■ **PROBLEM DESCRIPTION**: Among the records below, find the line that has "夜の庭の月を本当の満ち欠けに"; from there, give the lines again exactly, and stop after the line that has "-605,12 +614,22 @@".

■ **RECORDED INFORMATION**:
● ● ● ● ● ● ●

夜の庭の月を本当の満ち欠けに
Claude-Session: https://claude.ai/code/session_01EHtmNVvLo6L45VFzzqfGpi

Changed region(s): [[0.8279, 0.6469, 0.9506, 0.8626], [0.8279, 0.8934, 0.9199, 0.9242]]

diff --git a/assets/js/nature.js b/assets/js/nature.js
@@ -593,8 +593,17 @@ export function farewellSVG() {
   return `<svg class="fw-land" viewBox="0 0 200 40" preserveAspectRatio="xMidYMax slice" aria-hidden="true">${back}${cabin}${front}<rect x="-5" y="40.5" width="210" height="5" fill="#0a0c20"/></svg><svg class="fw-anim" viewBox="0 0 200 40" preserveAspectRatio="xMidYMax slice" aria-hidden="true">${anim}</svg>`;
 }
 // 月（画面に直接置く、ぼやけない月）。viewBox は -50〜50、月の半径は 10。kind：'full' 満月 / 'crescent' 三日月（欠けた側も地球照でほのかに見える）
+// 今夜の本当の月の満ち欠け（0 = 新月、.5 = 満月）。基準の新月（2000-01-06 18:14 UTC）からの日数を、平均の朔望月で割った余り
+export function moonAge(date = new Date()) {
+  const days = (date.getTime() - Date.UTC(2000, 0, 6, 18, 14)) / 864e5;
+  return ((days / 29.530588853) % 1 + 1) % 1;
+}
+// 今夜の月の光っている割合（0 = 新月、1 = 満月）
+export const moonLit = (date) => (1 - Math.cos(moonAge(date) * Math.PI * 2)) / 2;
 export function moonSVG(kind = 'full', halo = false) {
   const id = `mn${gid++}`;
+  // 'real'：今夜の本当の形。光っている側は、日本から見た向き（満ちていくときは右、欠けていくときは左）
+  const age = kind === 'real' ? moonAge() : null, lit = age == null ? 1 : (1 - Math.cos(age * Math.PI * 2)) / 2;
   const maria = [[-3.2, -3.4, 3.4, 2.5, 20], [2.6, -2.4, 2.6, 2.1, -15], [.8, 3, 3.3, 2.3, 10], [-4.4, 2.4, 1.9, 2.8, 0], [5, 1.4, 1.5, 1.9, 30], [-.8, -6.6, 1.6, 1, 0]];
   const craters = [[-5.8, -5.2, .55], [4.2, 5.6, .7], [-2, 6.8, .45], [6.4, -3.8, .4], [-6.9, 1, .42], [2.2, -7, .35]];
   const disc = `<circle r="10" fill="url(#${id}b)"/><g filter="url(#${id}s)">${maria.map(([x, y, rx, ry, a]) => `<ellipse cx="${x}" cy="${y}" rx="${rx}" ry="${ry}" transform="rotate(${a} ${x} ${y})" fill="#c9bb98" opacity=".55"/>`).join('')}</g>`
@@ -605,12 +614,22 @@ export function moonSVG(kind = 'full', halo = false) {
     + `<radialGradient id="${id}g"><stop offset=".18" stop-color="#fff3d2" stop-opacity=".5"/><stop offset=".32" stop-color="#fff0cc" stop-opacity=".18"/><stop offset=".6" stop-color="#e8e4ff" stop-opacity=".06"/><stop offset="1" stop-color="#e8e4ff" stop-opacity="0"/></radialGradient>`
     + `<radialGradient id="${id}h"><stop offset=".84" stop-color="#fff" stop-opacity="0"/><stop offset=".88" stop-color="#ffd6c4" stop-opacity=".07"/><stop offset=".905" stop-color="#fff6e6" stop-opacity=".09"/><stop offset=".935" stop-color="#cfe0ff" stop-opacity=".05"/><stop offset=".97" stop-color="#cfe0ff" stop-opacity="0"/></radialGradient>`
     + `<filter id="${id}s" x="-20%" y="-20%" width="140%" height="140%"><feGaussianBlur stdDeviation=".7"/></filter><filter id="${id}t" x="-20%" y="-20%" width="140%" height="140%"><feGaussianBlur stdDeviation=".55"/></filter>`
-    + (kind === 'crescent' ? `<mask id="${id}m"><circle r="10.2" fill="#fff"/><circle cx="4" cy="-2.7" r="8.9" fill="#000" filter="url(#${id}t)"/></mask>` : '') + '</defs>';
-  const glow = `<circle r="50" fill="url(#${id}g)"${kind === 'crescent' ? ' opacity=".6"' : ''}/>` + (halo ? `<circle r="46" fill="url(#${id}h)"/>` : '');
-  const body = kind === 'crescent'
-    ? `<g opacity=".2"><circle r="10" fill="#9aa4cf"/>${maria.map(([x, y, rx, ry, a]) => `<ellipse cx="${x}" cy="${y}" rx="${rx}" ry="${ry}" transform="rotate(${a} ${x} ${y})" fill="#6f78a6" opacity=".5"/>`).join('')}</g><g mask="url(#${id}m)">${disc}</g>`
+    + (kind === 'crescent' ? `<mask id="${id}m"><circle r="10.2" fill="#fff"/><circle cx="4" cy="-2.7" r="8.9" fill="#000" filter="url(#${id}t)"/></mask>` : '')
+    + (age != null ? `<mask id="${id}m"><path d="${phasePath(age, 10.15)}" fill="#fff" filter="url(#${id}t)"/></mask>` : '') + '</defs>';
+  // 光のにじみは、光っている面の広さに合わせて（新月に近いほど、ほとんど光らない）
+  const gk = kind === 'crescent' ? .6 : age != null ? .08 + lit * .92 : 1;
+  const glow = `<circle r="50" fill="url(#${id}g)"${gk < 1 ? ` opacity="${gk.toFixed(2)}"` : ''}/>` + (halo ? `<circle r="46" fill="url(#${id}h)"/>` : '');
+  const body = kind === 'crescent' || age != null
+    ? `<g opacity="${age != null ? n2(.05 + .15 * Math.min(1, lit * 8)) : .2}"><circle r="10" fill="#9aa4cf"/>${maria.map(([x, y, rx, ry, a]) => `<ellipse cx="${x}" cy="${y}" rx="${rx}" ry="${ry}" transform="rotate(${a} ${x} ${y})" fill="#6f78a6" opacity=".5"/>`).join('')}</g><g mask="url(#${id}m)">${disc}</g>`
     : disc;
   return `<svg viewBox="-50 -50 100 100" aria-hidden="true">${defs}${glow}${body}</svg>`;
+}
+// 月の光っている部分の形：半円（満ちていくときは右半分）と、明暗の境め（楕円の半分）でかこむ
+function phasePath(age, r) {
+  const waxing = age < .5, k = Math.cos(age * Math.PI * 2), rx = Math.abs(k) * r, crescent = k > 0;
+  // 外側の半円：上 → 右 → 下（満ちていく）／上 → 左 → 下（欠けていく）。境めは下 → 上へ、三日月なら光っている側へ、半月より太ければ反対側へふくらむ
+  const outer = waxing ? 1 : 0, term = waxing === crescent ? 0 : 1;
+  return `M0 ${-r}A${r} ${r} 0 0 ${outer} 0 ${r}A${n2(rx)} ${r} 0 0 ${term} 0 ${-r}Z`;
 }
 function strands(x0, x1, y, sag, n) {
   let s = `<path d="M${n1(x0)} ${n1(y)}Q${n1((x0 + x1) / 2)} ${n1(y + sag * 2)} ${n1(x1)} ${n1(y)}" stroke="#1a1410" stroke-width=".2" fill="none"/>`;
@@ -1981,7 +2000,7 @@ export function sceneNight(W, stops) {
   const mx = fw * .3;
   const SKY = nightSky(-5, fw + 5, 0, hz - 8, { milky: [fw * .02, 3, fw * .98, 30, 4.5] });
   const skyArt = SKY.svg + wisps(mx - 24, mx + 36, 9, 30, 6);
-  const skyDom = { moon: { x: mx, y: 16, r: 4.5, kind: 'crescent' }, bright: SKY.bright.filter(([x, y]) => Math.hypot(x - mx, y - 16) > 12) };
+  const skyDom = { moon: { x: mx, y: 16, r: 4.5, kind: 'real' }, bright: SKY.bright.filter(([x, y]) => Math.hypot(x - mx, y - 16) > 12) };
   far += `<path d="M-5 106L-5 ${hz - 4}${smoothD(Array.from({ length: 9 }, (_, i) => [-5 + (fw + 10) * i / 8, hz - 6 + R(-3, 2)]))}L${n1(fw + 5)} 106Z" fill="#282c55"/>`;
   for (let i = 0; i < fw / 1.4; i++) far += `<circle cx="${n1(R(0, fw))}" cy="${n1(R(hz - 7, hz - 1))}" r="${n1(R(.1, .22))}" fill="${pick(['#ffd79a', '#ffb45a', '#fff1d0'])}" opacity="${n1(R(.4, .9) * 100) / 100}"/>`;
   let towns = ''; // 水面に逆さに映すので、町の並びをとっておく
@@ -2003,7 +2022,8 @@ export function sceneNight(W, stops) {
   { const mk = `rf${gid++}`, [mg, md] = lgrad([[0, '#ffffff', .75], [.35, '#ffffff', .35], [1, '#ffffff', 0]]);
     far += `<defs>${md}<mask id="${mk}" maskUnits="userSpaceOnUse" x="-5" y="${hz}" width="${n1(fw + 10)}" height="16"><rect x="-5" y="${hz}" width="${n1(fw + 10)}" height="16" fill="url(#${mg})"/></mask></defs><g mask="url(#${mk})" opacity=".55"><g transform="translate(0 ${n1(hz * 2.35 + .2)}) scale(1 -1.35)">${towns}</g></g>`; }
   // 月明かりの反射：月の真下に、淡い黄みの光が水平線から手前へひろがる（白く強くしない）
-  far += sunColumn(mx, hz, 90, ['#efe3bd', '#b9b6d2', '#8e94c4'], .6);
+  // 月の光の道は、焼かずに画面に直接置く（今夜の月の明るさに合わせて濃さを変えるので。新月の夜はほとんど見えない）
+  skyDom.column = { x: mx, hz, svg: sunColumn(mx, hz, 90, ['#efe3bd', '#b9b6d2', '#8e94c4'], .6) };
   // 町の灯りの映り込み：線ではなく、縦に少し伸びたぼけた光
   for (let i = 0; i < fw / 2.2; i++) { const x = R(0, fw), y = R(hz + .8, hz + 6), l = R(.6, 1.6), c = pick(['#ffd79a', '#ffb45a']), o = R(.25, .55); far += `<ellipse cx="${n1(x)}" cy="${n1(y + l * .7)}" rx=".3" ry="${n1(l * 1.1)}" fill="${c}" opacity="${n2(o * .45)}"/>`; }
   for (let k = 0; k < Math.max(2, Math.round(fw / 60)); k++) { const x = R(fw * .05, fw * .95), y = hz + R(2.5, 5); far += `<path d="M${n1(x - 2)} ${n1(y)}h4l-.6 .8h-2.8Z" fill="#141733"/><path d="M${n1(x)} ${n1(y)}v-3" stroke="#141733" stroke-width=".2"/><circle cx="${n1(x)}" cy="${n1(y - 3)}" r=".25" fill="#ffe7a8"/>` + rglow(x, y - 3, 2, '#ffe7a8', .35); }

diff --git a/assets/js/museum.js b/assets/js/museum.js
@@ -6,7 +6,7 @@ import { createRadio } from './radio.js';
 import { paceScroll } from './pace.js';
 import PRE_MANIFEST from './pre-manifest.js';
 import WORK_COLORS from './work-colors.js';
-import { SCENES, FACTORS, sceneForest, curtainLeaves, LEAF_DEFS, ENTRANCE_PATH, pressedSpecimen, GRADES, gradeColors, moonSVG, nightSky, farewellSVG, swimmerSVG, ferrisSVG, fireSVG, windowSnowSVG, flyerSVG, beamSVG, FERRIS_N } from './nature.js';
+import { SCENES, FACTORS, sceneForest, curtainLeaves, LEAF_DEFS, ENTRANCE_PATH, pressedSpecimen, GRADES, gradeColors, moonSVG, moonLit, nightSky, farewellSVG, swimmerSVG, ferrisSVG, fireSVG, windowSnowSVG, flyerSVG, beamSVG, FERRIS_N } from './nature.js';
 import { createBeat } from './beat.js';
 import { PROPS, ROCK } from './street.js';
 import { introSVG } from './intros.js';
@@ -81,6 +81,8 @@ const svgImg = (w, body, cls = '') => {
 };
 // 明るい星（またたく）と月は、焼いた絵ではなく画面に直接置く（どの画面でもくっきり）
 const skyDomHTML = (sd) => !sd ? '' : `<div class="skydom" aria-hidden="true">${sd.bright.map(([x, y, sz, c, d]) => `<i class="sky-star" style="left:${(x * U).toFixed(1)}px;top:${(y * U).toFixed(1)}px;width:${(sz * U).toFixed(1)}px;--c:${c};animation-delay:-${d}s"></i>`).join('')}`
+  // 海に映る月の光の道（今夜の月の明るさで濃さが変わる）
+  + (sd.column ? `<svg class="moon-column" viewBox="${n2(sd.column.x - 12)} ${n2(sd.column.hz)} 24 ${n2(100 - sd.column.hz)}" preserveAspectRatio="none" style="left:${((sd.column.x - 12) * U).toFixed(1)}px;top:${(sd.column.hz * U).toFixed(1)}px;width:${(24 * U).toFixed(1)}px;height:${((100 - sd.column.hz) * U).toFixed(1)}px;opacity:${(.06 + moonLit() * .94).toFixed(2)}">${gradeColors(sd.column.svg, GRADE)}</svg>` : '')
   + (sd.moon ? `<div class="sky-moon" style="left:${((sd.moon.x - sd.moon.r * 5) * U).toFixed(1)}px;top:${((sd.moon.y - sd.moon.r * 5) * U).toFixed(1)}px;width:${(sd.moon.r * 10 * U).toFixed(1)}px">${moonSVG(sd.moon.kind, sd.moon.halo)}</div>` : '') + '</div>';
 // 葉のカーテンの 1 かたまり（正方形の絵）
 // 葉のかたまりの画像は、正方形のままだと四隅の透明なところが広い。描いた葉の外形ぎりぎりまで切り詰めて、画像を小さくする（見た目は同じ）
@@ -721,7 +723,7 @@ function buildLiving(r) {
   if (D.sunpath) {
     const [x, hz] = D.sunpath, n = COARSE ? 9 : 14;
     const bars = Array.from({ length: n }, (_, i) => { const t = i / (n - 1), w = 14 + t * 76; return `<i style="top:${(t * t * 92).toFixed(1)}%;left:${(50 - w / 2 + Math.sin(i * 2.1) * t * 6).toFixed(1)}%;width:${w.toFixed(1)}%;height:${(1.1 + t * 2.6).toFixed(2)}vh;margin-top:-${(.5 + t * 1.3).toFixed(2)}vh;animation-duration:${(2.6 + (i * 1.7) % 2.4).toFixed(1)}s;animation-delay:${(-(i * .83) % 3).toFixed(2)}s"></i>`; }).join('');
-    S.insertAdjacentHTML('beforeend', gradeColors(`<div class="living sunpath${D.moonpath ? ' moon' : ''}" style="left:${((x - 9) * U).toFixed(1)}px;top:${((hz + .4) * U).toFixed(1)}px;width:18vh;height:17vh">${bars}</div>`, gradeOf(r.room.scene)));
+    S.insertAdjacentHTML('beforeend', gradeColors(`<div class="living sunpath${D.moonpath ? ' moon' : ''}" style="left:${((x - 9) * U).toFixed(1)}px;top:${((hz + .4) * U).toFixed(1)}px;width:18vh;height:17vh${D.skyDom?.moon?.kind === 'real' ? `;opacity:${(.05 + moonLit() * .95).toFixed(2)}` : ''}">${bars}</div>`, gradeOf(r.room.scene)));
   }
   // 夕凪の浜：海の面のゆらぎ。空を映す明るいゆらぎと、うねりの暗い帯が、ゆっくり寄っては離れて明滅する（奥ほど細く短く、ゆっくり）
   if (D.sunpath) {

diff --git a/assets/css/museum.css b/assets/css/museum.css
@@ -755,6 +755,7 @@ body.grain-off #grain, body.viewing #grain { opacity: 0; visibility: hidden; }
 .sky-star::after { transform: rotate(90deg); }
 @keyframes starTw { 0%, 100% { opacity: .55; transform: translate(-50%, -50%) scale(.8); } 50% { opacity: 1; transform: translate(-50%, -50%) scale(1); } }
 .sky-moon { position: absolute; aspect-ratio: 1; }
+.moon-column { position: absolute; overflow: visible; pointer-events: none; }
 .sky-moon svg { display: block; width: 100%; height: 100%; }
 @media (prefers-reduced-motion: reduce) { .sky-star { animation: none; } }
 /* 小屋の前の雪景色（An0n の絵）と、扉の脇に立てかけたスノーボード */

● ● ● ● ● ● ●

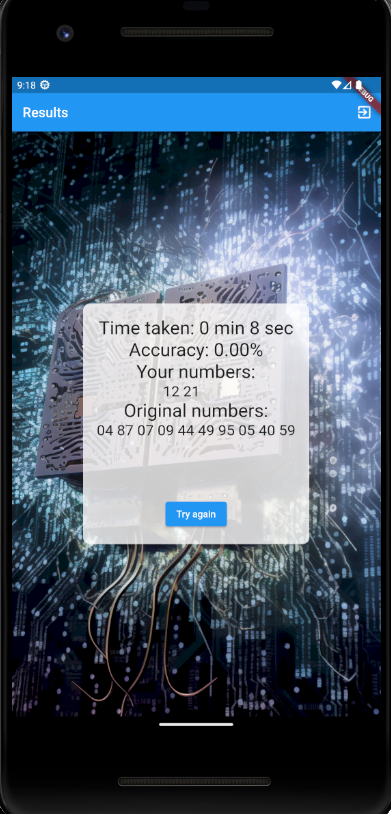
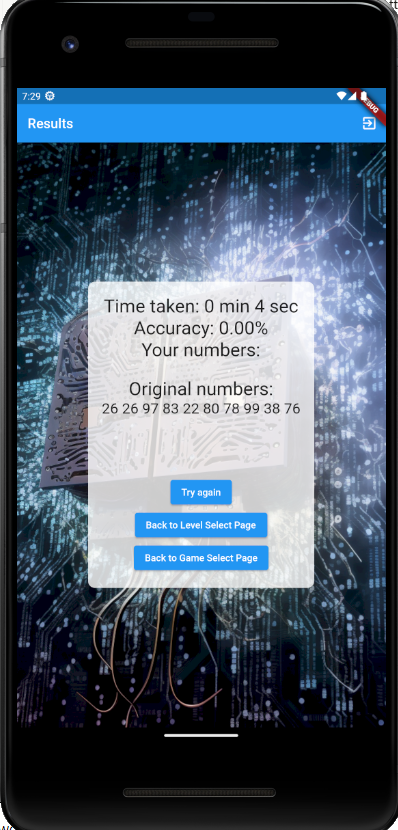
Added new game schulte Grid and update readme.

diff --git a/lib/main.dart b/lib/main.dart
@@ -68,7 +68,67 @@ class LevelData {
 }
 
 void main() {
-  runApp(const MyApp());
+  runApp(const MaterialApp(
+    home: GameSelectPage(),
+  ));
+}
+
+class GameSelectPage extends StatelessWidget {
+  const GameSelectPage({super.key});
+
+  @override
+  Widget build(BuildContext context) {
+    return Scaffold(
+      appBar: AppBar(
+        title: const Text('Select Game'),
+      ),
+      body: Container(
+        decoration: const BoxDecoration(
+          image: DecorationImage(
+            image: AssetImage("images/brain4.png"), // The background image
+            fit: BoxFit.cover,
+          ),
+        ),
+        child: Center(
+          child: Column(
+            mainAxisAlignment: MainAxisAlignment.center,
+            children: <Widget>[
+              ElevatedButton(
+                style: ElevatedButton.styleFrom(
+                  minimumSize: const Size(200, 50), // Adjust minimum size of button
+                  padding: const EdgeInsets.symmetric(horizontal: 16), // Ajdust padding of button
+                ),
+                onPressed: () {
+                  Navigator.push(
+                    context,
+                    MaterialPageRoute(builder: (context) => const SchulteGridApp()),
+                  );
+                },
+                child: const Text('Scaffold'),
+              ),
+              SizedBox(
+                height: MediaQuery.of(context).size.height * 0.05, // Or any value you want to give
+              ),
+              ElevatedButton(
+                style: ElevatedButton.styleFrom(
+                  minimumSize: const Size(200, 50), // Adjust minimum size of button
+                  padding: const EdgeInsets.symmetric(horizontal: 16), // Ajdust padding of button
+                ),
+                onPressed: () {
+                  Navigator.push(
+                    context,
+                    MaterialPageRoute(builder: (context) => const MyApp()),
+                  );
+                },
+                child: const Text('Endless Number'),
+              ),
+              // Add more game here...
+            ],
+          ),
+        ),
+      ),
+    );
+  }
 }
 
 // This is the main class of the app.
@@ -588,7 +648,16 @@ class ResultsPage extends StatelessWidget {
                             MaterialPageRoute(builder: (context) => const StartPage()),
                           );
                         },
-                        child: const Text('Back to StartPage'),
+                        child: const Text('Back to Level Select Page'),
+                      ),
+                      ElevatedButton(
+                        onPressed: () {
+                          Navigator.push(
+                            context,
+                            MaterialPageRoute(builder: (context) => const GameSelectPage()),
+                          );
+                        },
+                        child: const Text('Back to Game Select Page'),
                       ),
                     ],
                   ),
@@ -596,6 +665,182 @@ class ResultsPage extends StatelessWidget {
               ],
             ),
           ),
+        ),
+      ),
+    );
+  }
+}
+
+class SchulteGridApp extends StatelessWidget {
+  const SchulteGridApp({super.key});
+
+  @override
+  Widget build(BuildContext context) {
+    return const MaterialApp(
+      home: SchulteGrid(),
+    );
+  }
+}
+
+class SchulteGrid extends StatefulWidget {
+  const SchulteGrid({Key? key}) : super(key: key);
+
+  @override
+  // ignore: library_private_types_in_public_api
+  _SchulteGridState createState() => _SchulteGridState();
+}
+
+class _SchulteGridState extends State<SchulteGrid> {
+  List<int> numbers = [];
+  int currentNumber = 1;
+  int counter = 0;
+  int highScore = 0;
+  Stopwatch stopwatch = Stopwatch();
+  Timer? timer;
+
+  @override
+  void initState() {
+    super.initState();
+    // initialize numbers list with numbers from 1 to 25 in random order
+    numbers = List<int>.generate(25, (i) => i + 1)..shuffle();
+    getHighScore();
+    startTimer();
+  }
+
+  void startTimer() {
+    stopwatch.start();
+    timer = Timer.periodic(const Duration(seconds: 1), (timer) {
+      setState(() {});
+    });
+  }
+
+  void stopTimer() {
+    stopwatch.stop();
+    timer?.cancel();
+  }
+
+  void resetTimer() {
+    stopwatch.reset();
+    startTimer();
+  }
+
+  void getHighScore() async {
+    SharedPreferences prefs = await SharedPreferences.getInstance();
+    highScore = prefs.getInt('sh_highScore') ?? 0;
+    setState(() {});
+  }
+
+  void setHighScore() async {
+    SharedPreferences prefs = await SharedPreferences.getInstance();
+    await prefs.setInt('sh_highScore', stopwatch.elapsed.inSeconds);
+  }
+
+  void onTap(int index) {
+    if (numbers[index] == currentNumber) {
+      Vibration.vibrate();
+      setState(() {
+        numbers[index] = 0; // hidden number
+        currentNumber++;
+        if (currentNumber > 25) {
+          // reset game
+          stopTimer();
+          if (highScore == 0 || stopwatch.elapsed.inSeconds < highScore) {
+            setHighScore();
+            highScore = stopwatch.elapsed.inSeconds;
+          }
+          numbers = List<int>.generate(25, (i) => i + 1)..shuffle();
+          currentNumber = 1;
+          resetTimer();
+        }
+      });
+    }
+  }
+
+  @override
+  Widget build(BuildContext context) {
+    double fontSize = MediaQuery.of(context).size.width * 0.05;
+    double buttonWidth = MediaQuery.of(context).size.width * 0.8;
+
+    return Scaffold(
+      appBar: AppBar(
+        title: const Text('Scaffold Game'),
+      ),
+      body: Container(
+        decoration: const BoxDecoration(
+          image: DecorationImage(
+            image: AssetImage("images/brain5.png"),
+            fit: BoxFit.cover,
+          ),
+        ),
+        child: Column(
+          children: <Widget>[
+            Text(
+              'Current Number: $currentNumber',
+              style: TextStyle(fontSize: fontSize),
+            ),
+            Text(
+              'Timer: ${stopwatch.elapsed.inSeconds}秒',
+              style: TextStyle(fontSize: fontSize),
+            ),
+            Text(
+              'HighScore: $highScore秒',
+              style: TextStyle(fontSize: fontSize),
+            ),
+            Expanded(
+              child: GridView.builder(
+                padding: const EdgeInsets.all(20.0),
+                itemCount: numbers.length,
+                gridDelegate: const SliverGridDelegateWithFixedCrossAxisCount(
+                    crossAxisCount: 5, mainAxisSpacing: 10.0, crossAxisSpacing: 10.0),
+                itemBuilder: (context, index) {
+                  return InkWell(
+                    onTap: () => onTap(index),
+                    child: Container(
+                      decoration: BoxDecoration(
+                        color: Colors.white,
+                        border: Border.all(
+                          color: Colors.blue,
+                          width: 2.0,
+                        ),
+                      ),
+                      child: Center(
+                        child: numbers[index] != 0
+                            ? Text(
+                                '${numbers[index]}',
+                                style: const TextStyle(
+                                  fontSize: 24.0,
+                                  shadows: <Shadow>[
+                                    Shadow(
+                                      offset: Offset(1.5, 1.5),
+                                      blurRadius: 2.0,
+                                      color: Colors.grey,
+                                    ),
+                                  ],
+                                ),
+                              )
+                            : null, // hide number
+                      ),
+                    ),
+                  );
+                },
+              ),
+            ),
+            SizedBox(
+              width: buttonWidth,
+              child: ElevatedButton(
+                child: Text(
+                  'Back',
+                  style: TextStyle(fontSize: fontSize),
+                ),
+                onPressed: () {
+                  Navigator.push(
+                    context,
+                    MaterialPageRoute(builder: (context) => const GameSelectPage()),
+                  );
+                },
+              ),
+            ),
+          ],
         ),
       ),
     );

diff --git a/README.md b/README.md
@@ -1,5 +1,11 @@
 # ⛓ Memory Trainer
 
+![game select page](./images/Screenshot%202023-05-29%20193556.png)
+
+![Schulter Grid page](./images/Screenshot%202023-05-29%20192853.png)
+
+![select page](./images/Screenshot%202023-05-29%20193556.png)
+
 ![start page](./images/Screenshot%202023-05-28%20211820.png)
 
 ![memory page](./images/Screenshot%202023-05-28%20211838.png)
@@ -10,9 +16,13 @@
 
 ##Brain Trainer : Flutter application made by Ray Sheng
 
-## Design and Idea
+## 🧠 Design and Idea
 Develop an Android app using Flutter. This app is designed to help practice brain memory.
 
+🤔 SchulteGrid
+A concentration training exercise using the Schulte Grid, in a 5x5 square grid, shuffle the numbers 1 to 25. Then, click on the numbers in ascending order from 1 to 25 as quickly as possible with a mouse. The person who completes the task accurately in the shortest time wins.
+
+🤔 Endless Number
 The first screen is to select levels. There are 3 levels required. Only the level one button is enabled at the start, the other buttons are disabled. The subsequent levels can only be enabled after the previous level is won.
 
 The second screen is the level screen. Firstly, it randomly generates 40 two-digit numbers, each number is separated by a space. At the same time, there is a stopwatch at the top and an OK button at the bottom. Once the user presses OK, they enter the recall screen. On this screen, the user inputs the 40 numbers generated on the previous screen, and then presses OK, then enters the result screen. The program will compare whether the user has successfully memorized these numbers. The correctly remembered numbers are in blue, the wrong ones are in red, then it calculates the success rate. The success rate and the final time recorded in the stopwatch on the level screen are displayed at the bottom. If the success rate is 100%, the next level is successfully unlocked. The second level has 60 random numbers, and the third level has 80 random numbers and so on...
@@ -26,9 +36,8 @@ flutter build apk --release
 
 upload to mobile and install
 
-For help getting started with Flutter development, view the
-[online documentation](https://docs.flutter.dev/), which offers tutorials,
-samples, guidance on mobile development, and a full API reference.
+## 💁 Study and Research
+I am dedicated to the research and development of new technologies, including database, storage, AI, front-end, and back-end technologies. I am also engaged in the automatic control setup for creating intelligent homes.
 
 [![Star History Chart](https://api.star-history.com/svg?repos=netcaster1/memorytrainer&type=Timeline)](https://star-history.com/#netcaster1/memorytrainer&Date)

● ● ● ● ● ● ●

■ **REPLY**:
夜の庭の月を本当の満ち欠けに
Claude-Session: https://claude.ai/code/session_01EHtmNVvLo6L45VFzzqfGpi

Changed region(s): [[0.8279, 0.6469, 0.9506, 0.8626], [0.8279, 0.8934, 0.9199, 0.9242]]

diff --git a/assets/js/nature.js b/assets/js/nature.js
@@ -593,8 +593,17 @@ export function farewellSVG() {
   return `<svg class="fw-land" viewBox="0 0 200 40" preserveAspectRatio="xMidYMax slice" aria-hidden="true">${back}${cabin}${front}<rect x="-5" y="40.5" width="210" height="5" fill="#0a0c20"/></svg><svg class="fw-anim" viewBox="0 0 200 40" preserveAspectRatio="xMidYMax slice" aria-hidden="true">${anim}</svg>`;
 }
 // 月（画面に直接置く、ぼやけない月）。viewBox は -50〜50、月の半径は 10。kind：'full' 満月 / 'crescent' 三日月（欠けた側も地球照でほのかに見える）
+// 今夜の本当の月の満ち欠け（0 = 新月、.5 = 満月）。基準の新月（2000-01-06 18:14 UTC）からの日数を、平均の朔望月で割った余り
+export function moonAge(date = new Date()) {
+  const days = (date.getTime() - Date.UTC(2000, 0, 6, 18, 14)) / 864e5;
+  return ((days / 29.530588853) % 1 + 1) % 1;
+}
+// 今夜の月の光っている割合（0 = 新月、1 = 満月）
+export const moonLit = (date) => (1 - Math.cos(moonAge(date) * Math.PI * 2)) / 2;
 export function moonSVG(kind = 'full', halo = false) {
   const id = `mn${gid++}`;
+  // 'real'：今夜の本当の形。光っている側は、日本から見た向き（満ちていくときは右、欠けていくときは左）
+  const age = kind === 'real' ? moonAge() : null, lit = age == null ? 1 : (1 - Math.cos(age * Math.PI * 2)) / 2;
   const maria = [[-3.2, -3.4, 3.4, 2.5, 20], [2.6, -2.4, 2.6, 2.1, -15], [.8, 3, 3.3, 2.3, 10], [-4.4, 2.4, 1.9, 2.8, 0], [5, 1.4, 1.5, 1.9, 30], [-.8, -6.6, 1.6, 1, 0]];
   const craters = [[-5.8, -5.2, .55], [4.2, 5.6, .7], [-2, 6.8, .45], [6.4, -3.8, .4], [-6.9, 1, .42], [2.2, -7, .35]];
   const disc = `<circle r="10" fill="url(#${id}b)"/><g filter="url(#${id}s)">${maria.map(([x, y, rx, ry, a]) => `<ellipse cx="${x}" cy="${y}" rx="${rx}" ry="${ry}" transform="rotate(${a} ${x} ${y})" fill="#c9bb98" opacity=".55"/>`).join('')}</g>`
@@ -605,12 +614,22 @@ export function moonSVG(kind = 'full', halo = false) {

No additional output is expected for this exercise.